THE INPUT ->
· · · · · · ·

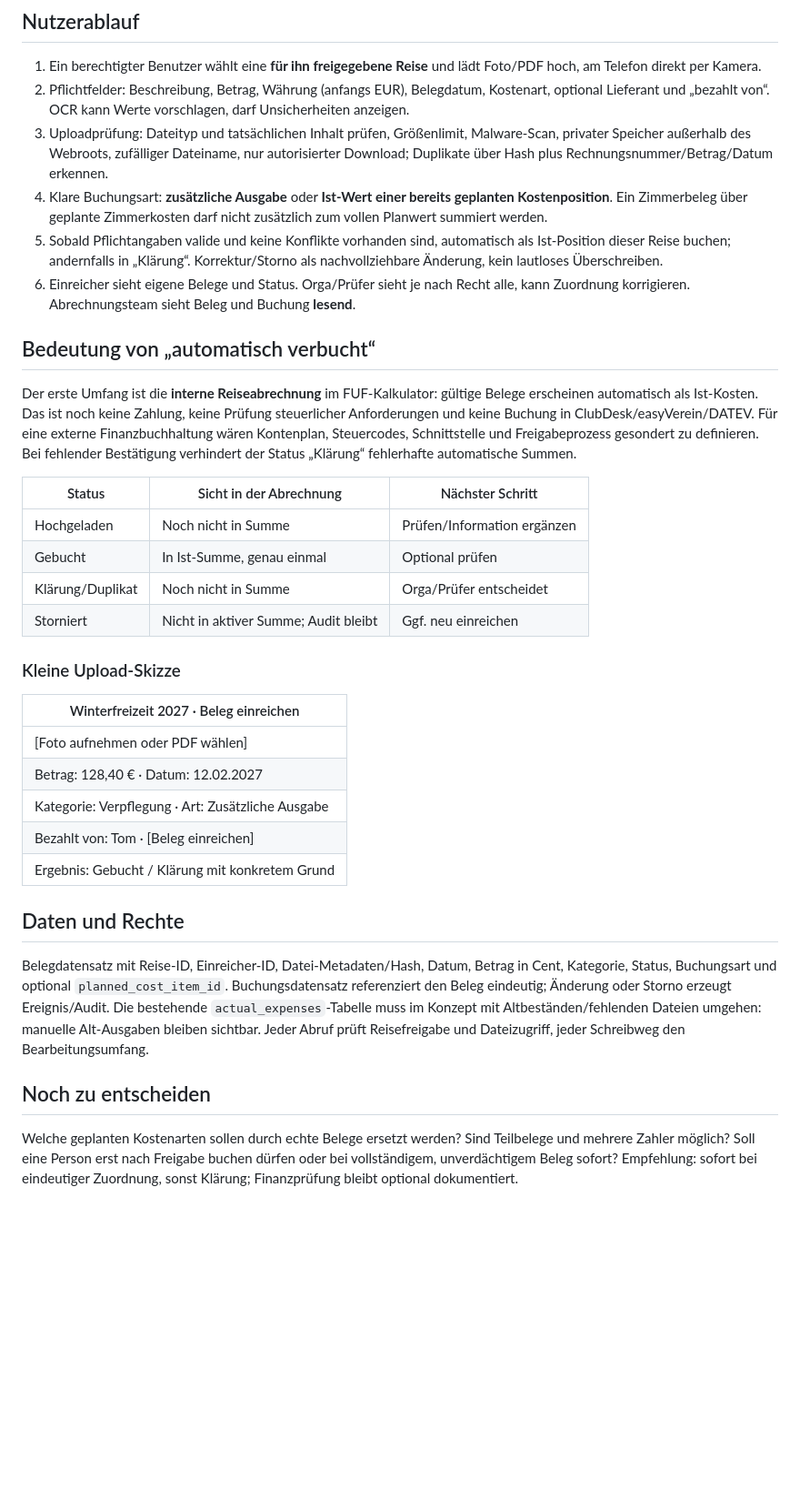
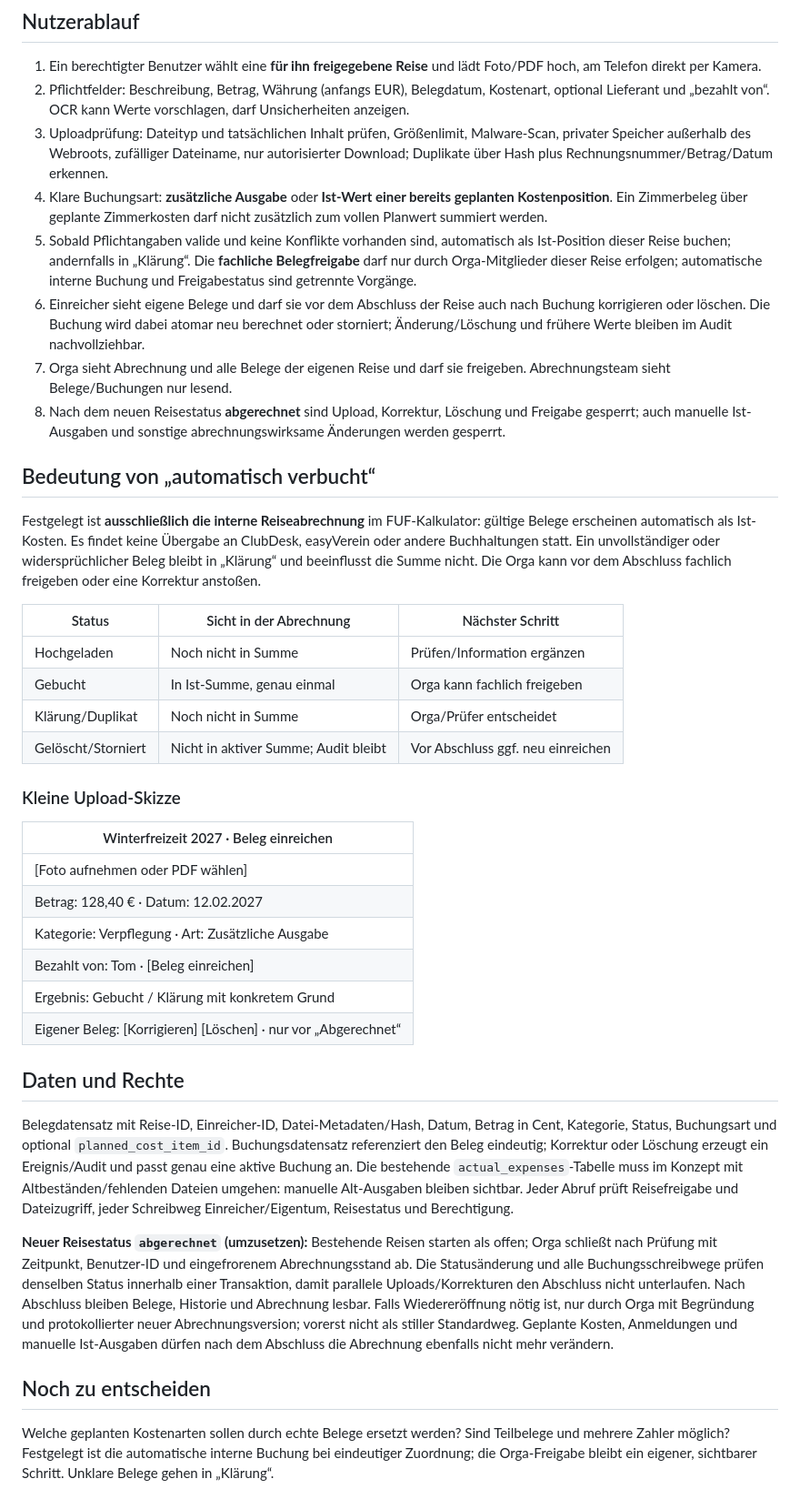
Before and after one commit to slider1337/fuf-calculator, a Markdown page: docs/concepts/03-belege-upload-verbuchung.md, the part around the change. Shown at 91% size. Rendered like a GitHub page; blank space fills up the shorter version.

Commit message:
docs: Nutzerentscheidungen in 03-belege-upload-verbuchung.md übernehmen

```diff
--- a/docs/concepts/03-belege-upload-verbuchung.md
+++ b/docs/concepts/03-belege-upload-verbuchung.md
@@ -12,19 +12,21 @@ Ist-Ausgaben bestehen aus `trip_id`, Bezeichnung und Betrag. Es gibt keine Beleg
 2. Pflichtfelder: Beschreibung, Betrag, Währung (anfangs EUR), Belegdatum, Kostenart, optional Lieferant und „bezahlt von“. OCR kann Werte vorschlagen, darf Unsicherheiten anzeigen.
 3. Uploadprüfung: Dateityp und tatsächlichen Inhalt prüfen, Größenlimit, Malware-Scan, privater Speicher außerhalb des Webroots, zufälliger Dateiname, nur autorisierter Download; Duplikate über Hash plus Rechnungsnummer/Betrag/Datum erkennen.
 4. Klare Buchungsart: **zusätzliche Ausgabe** oder **Ist-Wert einer bereits geplanten Kostenposition**. Ein Zimmerbeleg über geplante Zimmerkosten darf nicht zusätzlich zum vollen Planwert summiert werden.
-5. Sobald Pflichtangaben valide und keine Konflikte vorhanden sind, automatisch als Ist-Position dieser Reise buchen; andernfalls in „Klärung“. Korrektur/Storno als nachvollziehbare Änderung, kein lautloses Überschreiben.
-6. Einreicher sieht eigene Belege und Status. Orga/Prüfer sieht je nach Recht alle, kann Zuordnung korrigieren. Abrechnungsteam sieht Beleg und Buchung **lesend**.
+5. Sobald Pflichtangaben valide und keine Konflikte vorhanden sind, automatisch als Ist-Position dieser Reise buchen; andernfalls in „Klärung“. Die **fachliche Belegfreigabe** darf nur durch Orga-Mitglieder dieser Reise erfolgen; automatische interne Buchung und Freigabestatus sind getrennte Vorgänge.
+6. Einreicher sieht eigene Belege und darf sie vor dem Abschluss der Reise auch nach Buchung korrigieren oder löschen. Die Buchung wird dabei atomar neu berechnet oder storniert; Änderung/Löschung und frühere Werte bleiben im Audit nachvollziehbar.
+7. Orga sieht Abrechnung und alle Belege der eigenen Reise und darf sie freigeben. Abrechnungsteam sieht Belege/Buchungen nur lesend.
+8. Nach dem neuen Reisestatus **abgerechnet** sind Upload, Korrektur, Löschung und Freigabe gesperrt; auch manuelle Ist-Ausgaben und sonstige abrechnungswirksame Änderungen werden gesperrt.
 
 ## Bedeutung von „automatisch verbucht“
 
-Der erste Umfang ist die **interne Reiseabrechnung** im FUF-Kalkulator: gültige Belege erscheinen automatisch als Ist-Kosten. Das ist noch keine Zahlung, keine Prüfung steuerlicher Anforderungen und keine Buchung in ClubDesk/easyVerein/DATEV. Für eine externe Finanzbuchhaltung wären Kontenplan, Steuercodes, Schnittstelle und Freigabeprozess gesondert zu definieren. Bei fehlender Bestätigung verhindert der Status „Klärung“ fehlerhafte automatische Summen.
+Festgelegt ist **ausschließlich die interne Reiseabrechnung** im FUF-Kalkulator: gültige Belege erscheinen automatisch als Ist-Kosten. Es findet keine Übergabe an ClubDesk, easyVerein oder andere Buchhaltungen statt. Ein unvollständiger oder widersprüchlicher Beleg bleibt in „Klärung“ und beeinflusst die Summe nicht. Die Orga kann vor dem Abschluss fachlich freigeben oder eine Korrektur anstoßen.
 
 | Status | Sicht in der Abrechnung | Nächster Schritt |
 | --- | --- | --- |
 | Hochgeladen | Noch nicht in Summe | Prüfen/Information ergänzen |
-| Gebucht | In Ist-Summe, genau einmal | Optional prüfen |
+| Gebucht | In Ist-Summe, genau einmal | Orga kann fachlich freigeben |
 | Klärung/Duplikat | Noch nicht in Summe | Orga/Prüfer entscheidet |
-| Storniert | Nicht in aktiver Summe; Audit bleibt | Ggf. neu einreichen |
+| Gelöscht/Storniert | Nicht in aktiver Summe; Audit bleibt | Vor Abschluss ggf. neu einreichen |
 
 ### Kleine Upload-Skizze
 
@@ -35,11 +37,14 @@ Der erste Umfang ist die **interne Reiseabrechnung** im FUF-Kalkulator: gültige
 | Kategorie: Verpflegung · Art: Zusätzliche Ausgabe |
 | Bezahlt von: Tom · [Beleg einreichen] |
 | Ergebnis: Gebucht / Klärung mit konkretem Grund |
+| Eigener Beleg: [Korrigieren] [Löschen] · nur vor „Abgerechnet“ |
 
 ## Daten und Rechte
 
-Belegdatensatz mit Reise-ID, Einreicher-ID, Datei-Metadaten/Hash, Datum, Betrag in Cent, Kategorie, Status, Buchungsart und optional `planned_cost_item_id`. Buchungsdatensatz referenziert den Beleg eindeutig; Änderung oder Storno erzeugt Ereignis/Audit. Die bestehende `actual_expenses`-Tabelle muss im Konzept mit Altbeständen/fehlenden Dateien umgehen: manuelle Alt-Ausgaben bleiben sichtbar. Jeder Abruf prüft Reisefreigabe und Dateizugriff, jeder Schreibweg den Bearbeitungsumfang.
+Belegdatensatz mit Reise-ID, Einreicher-ID, Datei-Metadaten/Hash, Datum, Betrag in Cent, Kategorie, Status, Buchungsart und optional `planned_cost_item_id`. Buchungsdatensatz referenziert den Beleg eindeutig; Korrektur oder Löschung erzeugt ein Ereignis/Audit und passt genau eine aktive Buchung an. Die bestehende `actual_expenses`-Tabelle muss im Konzept mit Altbeständen/fehlenden Dateien umgehen: manuelle Alt-Ausgaben bleiben sichtbar. Jeder Abruf prüft Reisefreigabe und Dateizugriff, jeder Schreibweg Einreicher/Eigentum, Reisestatus und Berechtigung.
+
+**Neuer Reisestatus `abgerechnet` (umzusetzen):** Bestehende Reisen starten als offen; Orga schließt nach Prüfung mit Zeitpunkt, Benutzer-ID und eingefrorenem Abrechnungsstand ab. Die Statusänderung und alle Buchungsschreibwege prüfen denselben Status innerhalb einer Transaktion, damit parallele Uploads/Korrekturen den Abschluss nicht unterlaufen. Nach Abschluss bleiben Belege, Historie und Abrechnung lesbar. Falls Wiedereröffnung nötig ist, nur durch Orga mit Begründung und protokollierter neuer Abrechnungsversion; vorerst nicht als stiller Standardweg. Geplante Kosten, Anmeldungen und manuelle Ist-Ausgaben dürfen nach dem Abschluss die Abrechnung ebenfalls nicht mehr verändern.
 
 ## Noch zu entscheiden
 
-Welche geplanten Kostenarten sollen durch echte Belege ersetzt werden? Sind Teilbelege und mehrere Zahler möglich? Soll eine Person erst nach Freigabe buchen dürfen oder bei vollständigem, unverdächtigem Beleg sofort? Empfehlung: sofort bei eindeutiger Zuordnung, sonst Klärung; Finanzprüfung bleibt optional dokumentiert.
+Welche geplanten Kostenarten sollen durch echte Belege ersetzt werden? Sind Teilbelege und mehrere Zahler möglich? Festgelegt ist die automatische interne Buchung bei eindeutiger Zuordnung; die Orga-Freigabe bleibt ein eigener, sichtbarer Schritt. Unklare Belege gehen in „Klärung“.
```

· · · · · · ·

EXERCISE OBJECTIVE ->
Select, from the listing, all lines that include the word "darf".

RESPONSE TO THIS EXERCISE ->
 2. Pflichtfelder: Beschreibung, Betrag, Währung (anfangs EUR), Belegdatum, Kostenart, optional Lieferant und „bezahlt von“. OCR kann Werte vorschlagen, darf Unsicherheiten anzeigen.
 4. Klare Buchungsart: **zusätzliche Ausgabe** oder **Ist-Wert einer bereits geplanten Kostenposition**. Ein Zimmerbeleg über geplante Zimmerkosten darf nicht zusätzlich zum vollen Planwert summiert werden.
+5. Sobald Pflichtangaben valide und keine Konflikte vorhanden sind, automatisch als Ist-Position dieser Reise buchen; andernfalls in „Klärung“. Die **fachliche Belegfreigabe** darf nur durch Orga-Mitglieder dieser Reise erfolgen; automatische interne Buchung und Freigabestatus sind getrennte Vorgänge.
+6. Einreicher sieht eigene Belege und darf sie vor dem Abschluss der Reise auch nach Buchung korrigieren oder löschen. Die Buchung wird dabei atomar neu berechnet oder storniert; Änderung/Löschung und frühere Werte bleiben im Audit nachvollziehbar.
+7. Orga sieht Abrechnung und alle Belege der eigenen Reise und darf sie freigeben. Abrechnungsteam sieht Belege/Buchungen nur lesend.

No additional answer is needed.